With resource depletion comes risk of conflict as people struggle to meet their basic needs. Take water– population growth, economic development and climate change are straining access to fresh water globally. By 2025, two-thirds of the world’s population will live in water-stressed countries, posing significant risks to the economic and social stability of entire regions and to the corporate operations in those regions.1


Our current fossil-fuel based economy has led to a growing concentration of greenhouse gases in the atmosphere that is driving more extreme weather events, more severe and frequent cycles of drought and flood, and rising sea levels. In 2012 alone, the estimated costs to the U.S. insurance industry from severe weather were $65 billion, with total economic losses amounting to $119 billion.2 These phenomena are being met with new policies and regulations including those designed to limit and put a cost on carbon emissions.
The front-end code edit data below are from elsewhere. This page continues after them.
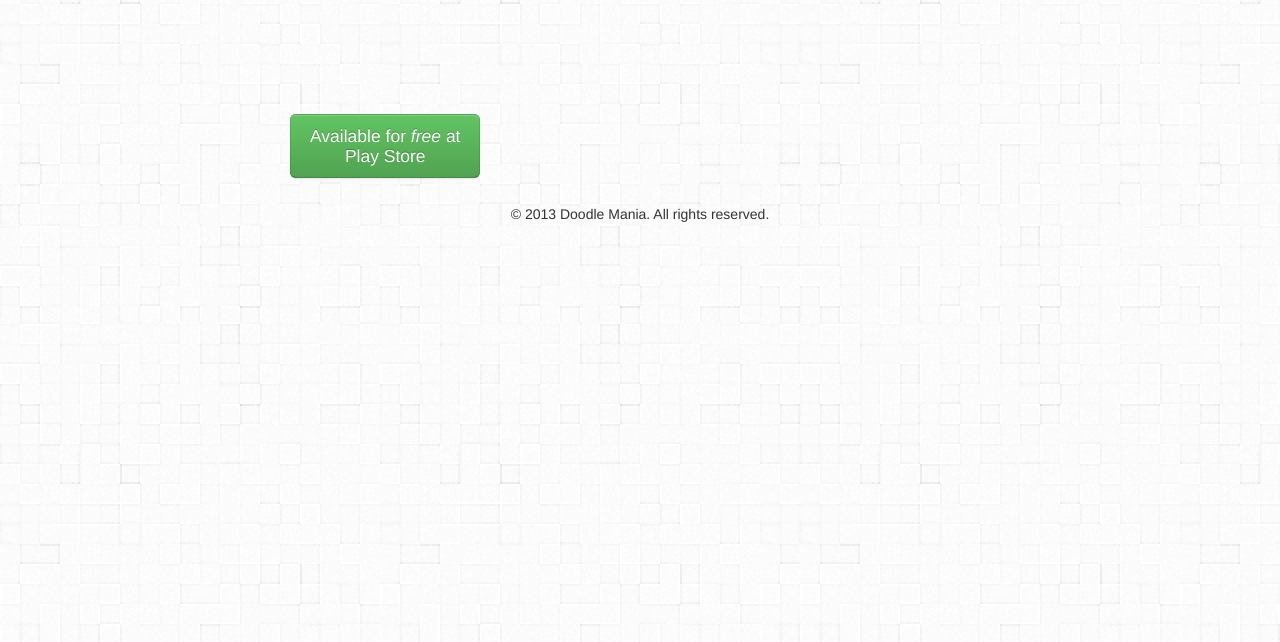
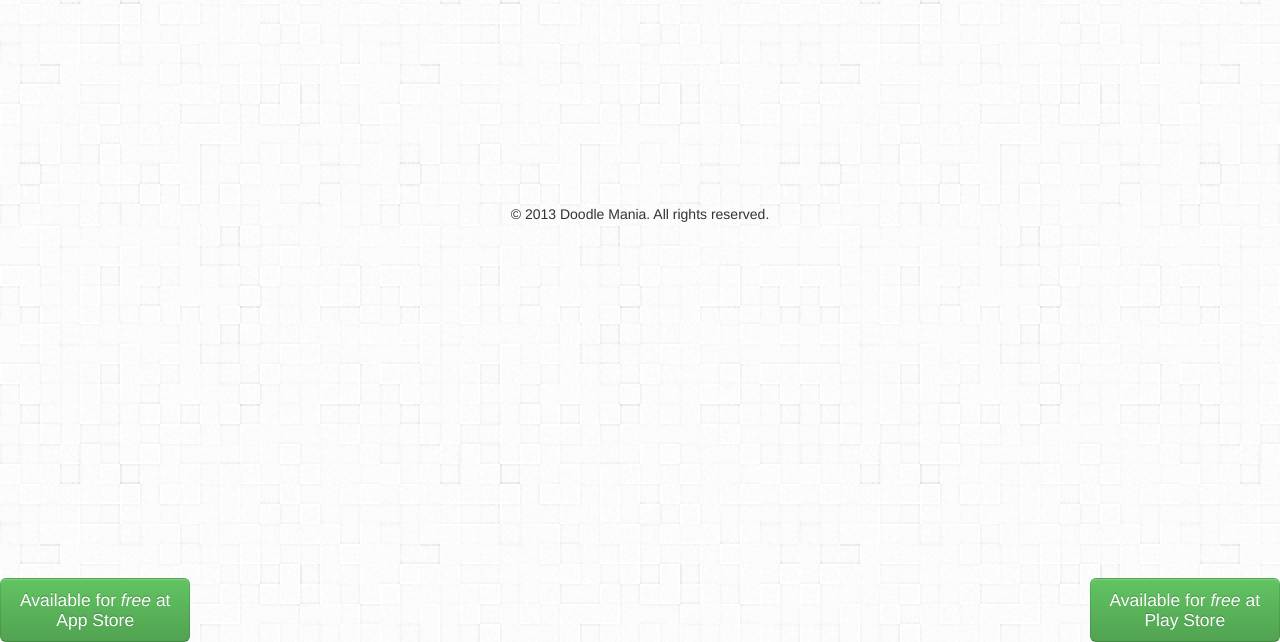
Before and after one commit to DoodleMania/DoodleMania, a plain HTML site: page index.html in a window 1280 px wide. Shown: the part 158-800 px from the top of the page. Drawn offline with Linux system fonts and the light colour scheme.

Commit message:
fixed button position

```diff
--- a/stylesheets/styles.css
+++ b/stylesheets/styles.css
@@ -5,10 +5,12 @@ body {
 }
 
 span.left {
-  float: left;
   position: fixed;
+  bottom: 0;
+  left: 0;
 }
 span.right {
-  float: right;
   position: fixed;
+  bottom: 0;
+  right: 0;
 }
```
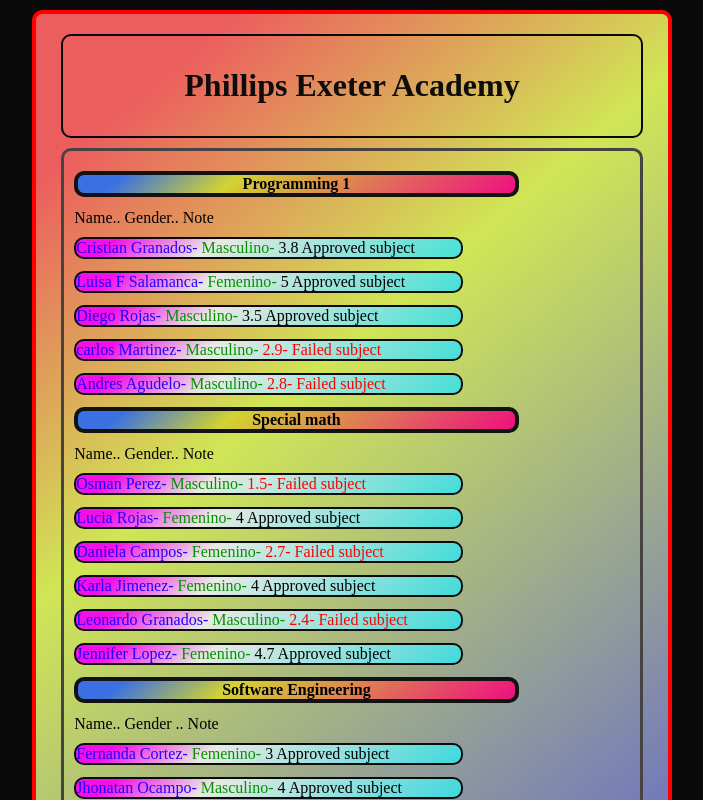
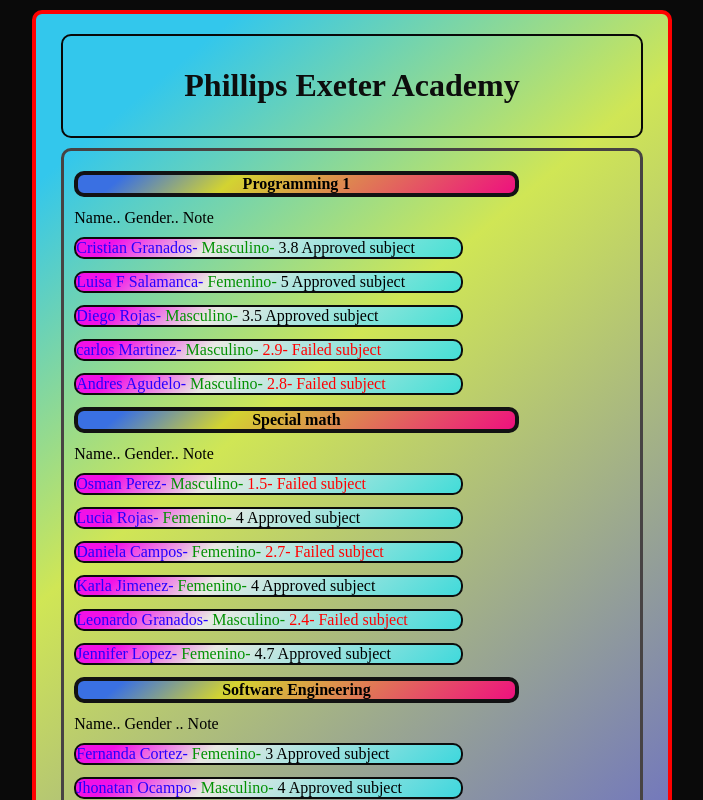
Before and after one commit to Granaditos83/react-conditional-rendering, a React (Create React App) app: page / in a window 1280 px wide. Shown: the top 800 px of the page, without its empty margins (288-991 px from the left). Built offline with nearby package versions, Linux system fonts and the light colour scheme.

Commit message:
commit 24 Abril

```diff
--- a/src/pages/productos/componentes/tabla-de-productos-filtrables/tabla-de-productos-filtrables.style.css
+++ b/src/pages/productos/componentes/tabla-de-productos-filtrables/tabla-de-productos-filtrables.style.css
@@ -13,7 +13,7 @@
 
      /*este es el color de fondo de los componentes*/
      background: rgb(0, 0, 250);
-     background: linear-gradient(500deg, rgb(236, 94, 94) 10%, rgb(208, 230, 85) 35%, rgb(68, 65, 240) 100%);
+     background: linear-gradient(500deg, rgb(51, 199, 236) 10%, rgb(208, 230, 85) 35%, rgb(68, 65, 240) 100%);
 
 
 
```
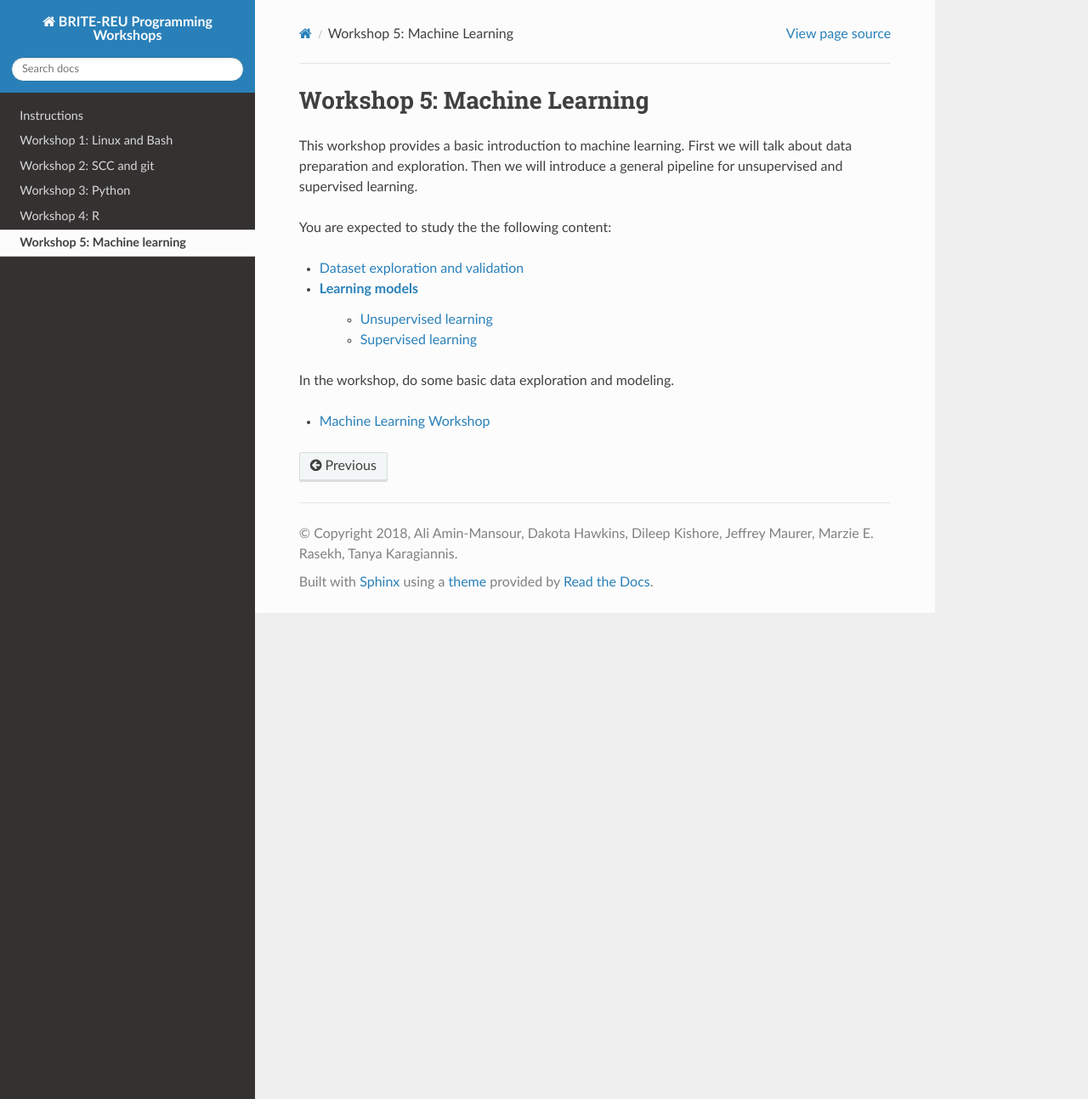
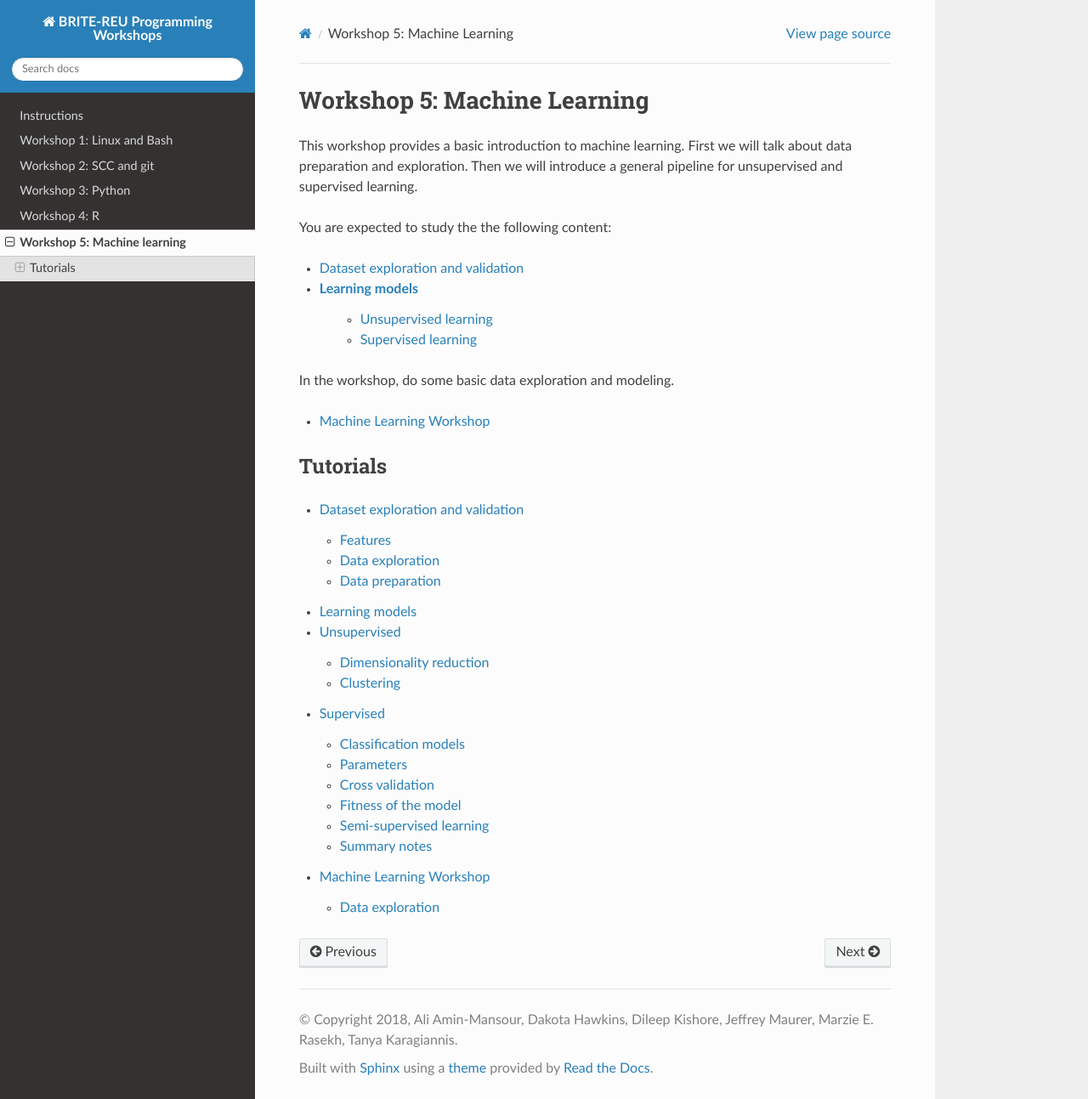
Before and after one commit to BRITE-REU/programming-workshops, a Sphinx documentation site: the page built from source/workshops/05_Machine_learning/index.rst, in a window 1280 px wide and 1293 px high. Shown: the whole window at 85% size. Built offline with Sphinx 7.4.7 and the Read the Docs theme 2.0.0, drawn with Linux system fonts in a browser that asks for light colours.

Commit message:
Update index.rst

```diff
--- a/source/workshops/05_Machine_learning/index.rst
+++ b/source/workshops/05_Machine_learning/index.rst
@@ -19,3 +19,17 @@ You are expected to study the the following content:
 In the workshop, do some basic data exploration and modeling.
 
 - `Machine Learning Workshop <Workshop_machine_learning.html>`_
+
+
+----------------
+Tutorials
+----------------
+
+.. toctree::
+    :maxdepth: 2
+
+    Dataset exploration and validation <dataset>
+    Learning models <learning>
+    Unsupervised <unsupervised_learning>
+    Supervised <supervised_learning>
+    Machine Learning Workshop <Workshop_machine_learning>
```
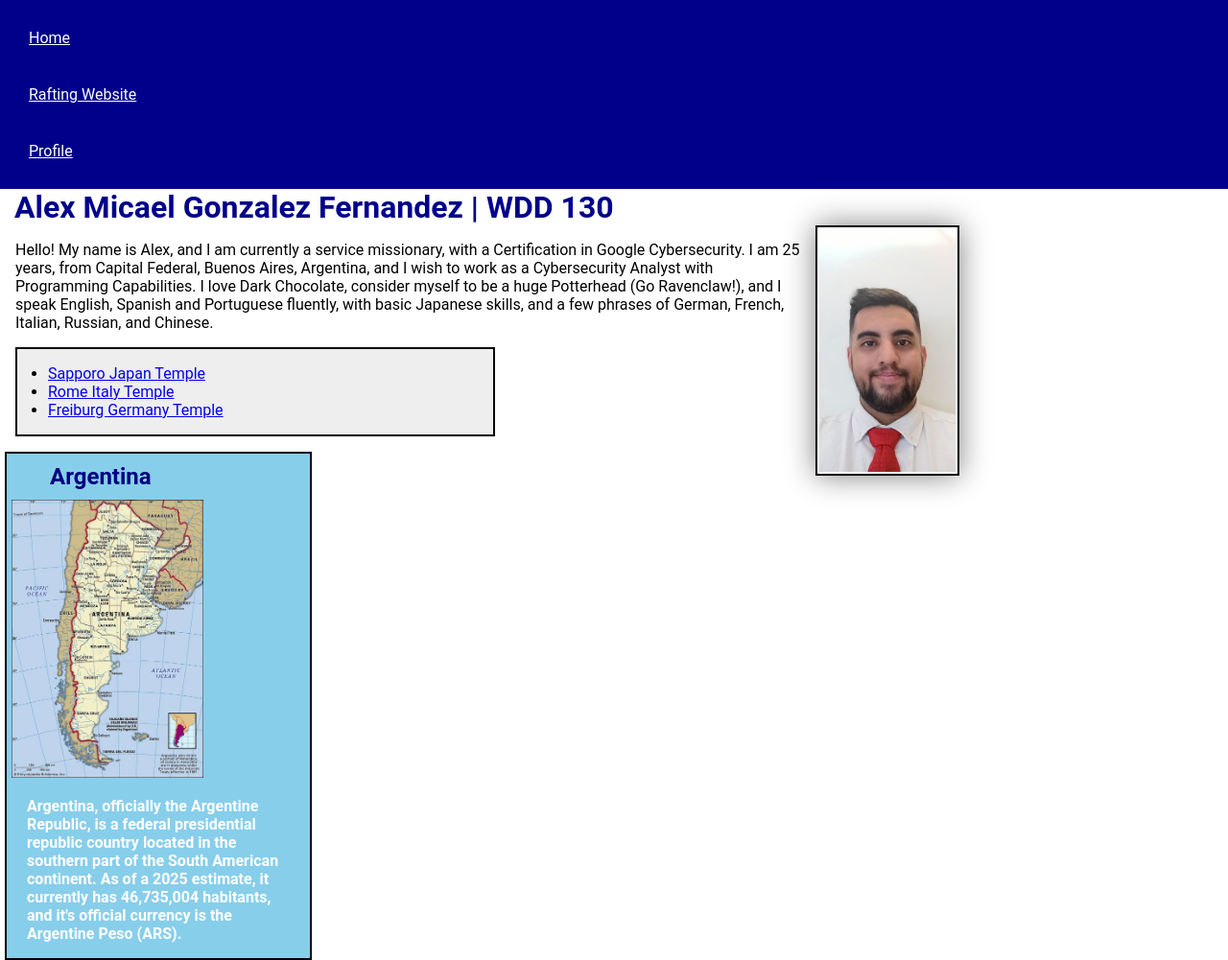
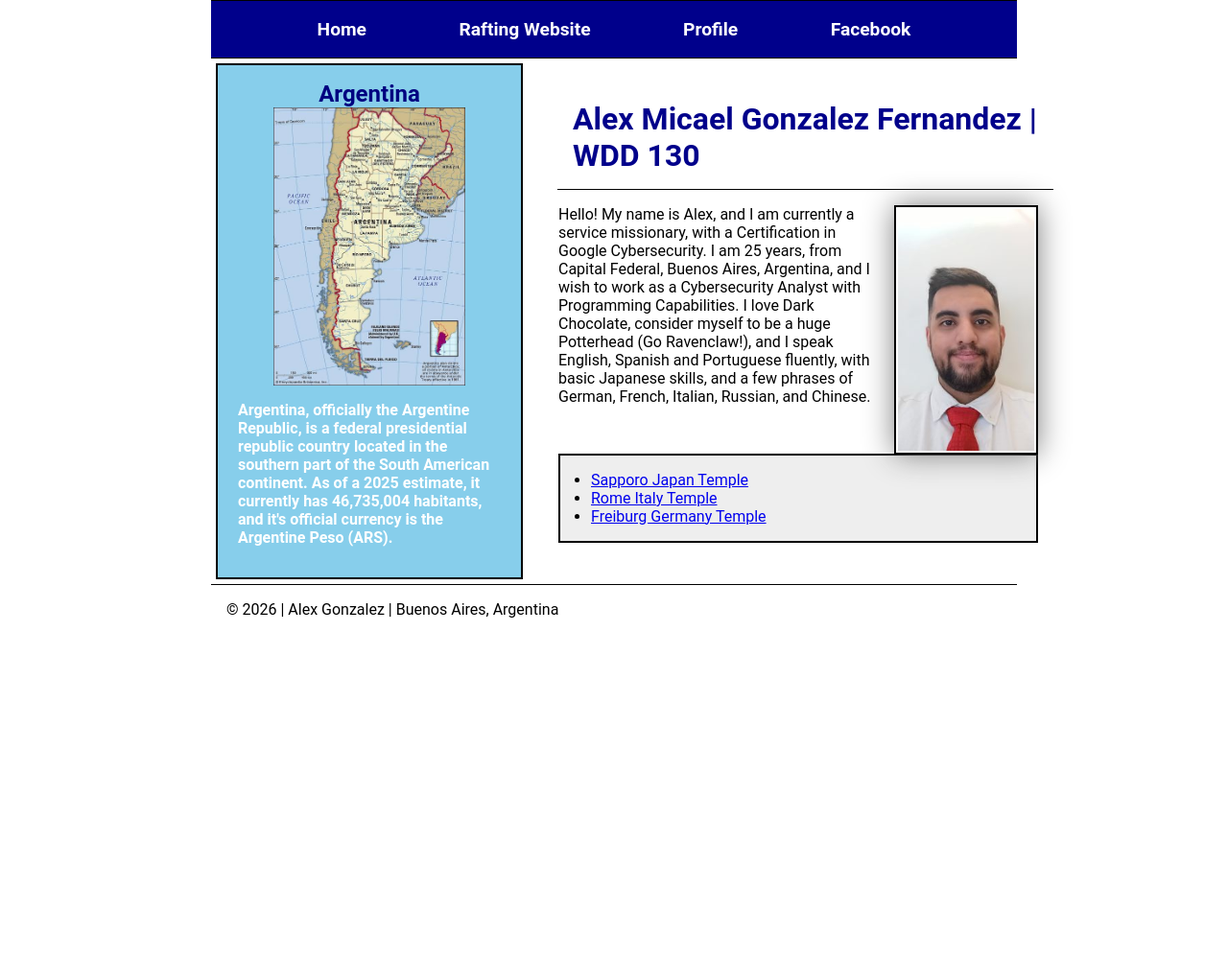
Before and after one commit to alexgonzalez2000/wdd130, a plain HTML site: page index.html in a window 1280 px wide. Shown: the top 1001 px of the page at 96% size. After the commit the page ends 800 px from the top, so only its background shows below. Drawn offline with Linux system fonts and the light colour scheme.

Commit message:
This change includes the Code-Along of Week 04.

```diff
--- a/index.html
+++ b/index.html
@@ -21,10 +21,12 @@
             <a href="#">Home</a>
             <a href="wwr/">Rafting Website</a>
             <a href="https://linkedin.com">Profile</a>
+            <a href="https://facebook.com">Facebook</a>
         </nav>
 
     </header>
 
+    <div class="grid">
         <main>
 
             <h1>Alex Micael Gonzalez Fernandez | WDD 130</h1>
@@ -61,6 +63,7 @@
             </p>
 
         </aside>
+    </div>
 
     <footer>
 
--- a/styles/styles.css
+++ b/styles/styles.css
@@ -20,6 +20,10 @@ main {
 
 h1 {
     margin-left: 15px;
+    border-bottom: var(--border);
+    border-width: 1px;
+    padding: 1rem;
+
 }
 
 main img {
@@ -29,14 +33,14 @@ main img {
     padding: 2px;
     box-shadow: 0 0 30px gray;
     float: right;
-    margin: 0 0 1rem 1rem;
+    margin: 1rem;
 }
 
 aside {
     width: 20em;
     margin: 5px;
     border: var(--border);
-    padding: 3rem 5px 0 5px;
+    padding: 1rem 5px 1rem 5px;
     background-color: skyblue;
     color: white;
     font-weight: bold;
@@ -46,24 +50,31 @@ aside {
 aside img {
     width: 200px;
     height: var(--height);
+    display: block;
+    margin: auto;
 }
 
 aside h2 {
-    position: absolute;
-    top: 10px;
-    left: 45px;
     color: navy;
+    text-align: center;
 }
 
 nav {
     background-color: darkblue;
-    padding: 10px;
+    padding: 1rem;
+    display: flex;
+    justify-content: space-evenly;
+    align-items: center;
+
 }
 
 nav a {
     color: white;
     display: block;
-    padding: 20px;
+    padding: 2px;
+    text-decoration: none;
+    font-size: 1.2rem;
+    font-weight: 700;
 }
 
 h1 {
@@ -75,10 +86,27 @@ p {
     padding: 0;
 }
 
-footer {
-    margin-top: 10px;
+header, .grid, footer {
+    max-width: 840px;
+    margin: 0 auto;
     border-top: 1px solid black;
-    text-align: center;
+}
+
+.grid {
+  display: grid;
+  align-items: center;
+}
+
+main {
+  grid-column: 2/3;
+  margin: 1rem;
+}
+
+aside {
+  width: 20rem;
+  position: relative;
+  grid-column: 1/2;
+  grid-row: 1/2;
 }
 
 /* Class Selectors */
@@ -93,4 +121,5 @@ footer {
 
 .indent {
     padding-left: 2rem;
+    margin-top: 50px;
 }
```
Lines whose indentation alone changed are shown as unchanged.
Businesses need to plan for a policy environment increasingly hostile toward carbon emissions and for the costs of adaptation to climate change.

In addition to risks, climate change also poses new business opportunities for companies that recognize the potential new revenue sources available to those who develop solutions to the challenges of climate mitigation and adaptation.


The integration of national economies into the global economy brings opportunities for business, but often with significant risks. More and more companies operate in or source from multiple countries with wide disparities in enforced environmental and social standards. Whatever the local enforced standard, many stakeholder groups demand, at a minimum, that companies meet international expectations.


Advances in digital communication over the last two decades have reduced not only the time it takes to build a reputation, but also the time it takes to destroy one. Communication is increasingly disaggregated across multiple social networks. In 2012, Facebook reached one billion users3 while Twitter grew from a “mere” 7 million users in 2009 to 500 million in 2013.4 Using these types of tools, it has never been easier for people to track a company’s sustainability performance and to widely disseminate their perspectives on it. We have entered an era of “radical transparency.”


1. UN-Water. Coping With Water Scarcity: Challenge of the Twenty-First Century. 22 March 2007. Retrieved from 20. docs/escarcity.pdf.

2. Swiss Re Ltd. No. 2/2013, Natural catastrophes and man-made disasters in 2012: A year of extreme weather events in the US.  1 February 2013.  Retrieved from

3. Smith, Aaron, Laurie Segall and Stacy Cowley.  "Facebook reaches one billion users." CNN Money. 4 October 2012. Retrieved from

4. Lunden, Ingrid.  "Twitter May Have 500M+ Users But Only 170M Are Active, 75% On Twitter’s Own Clients." 31 July 2012.  Retrieved from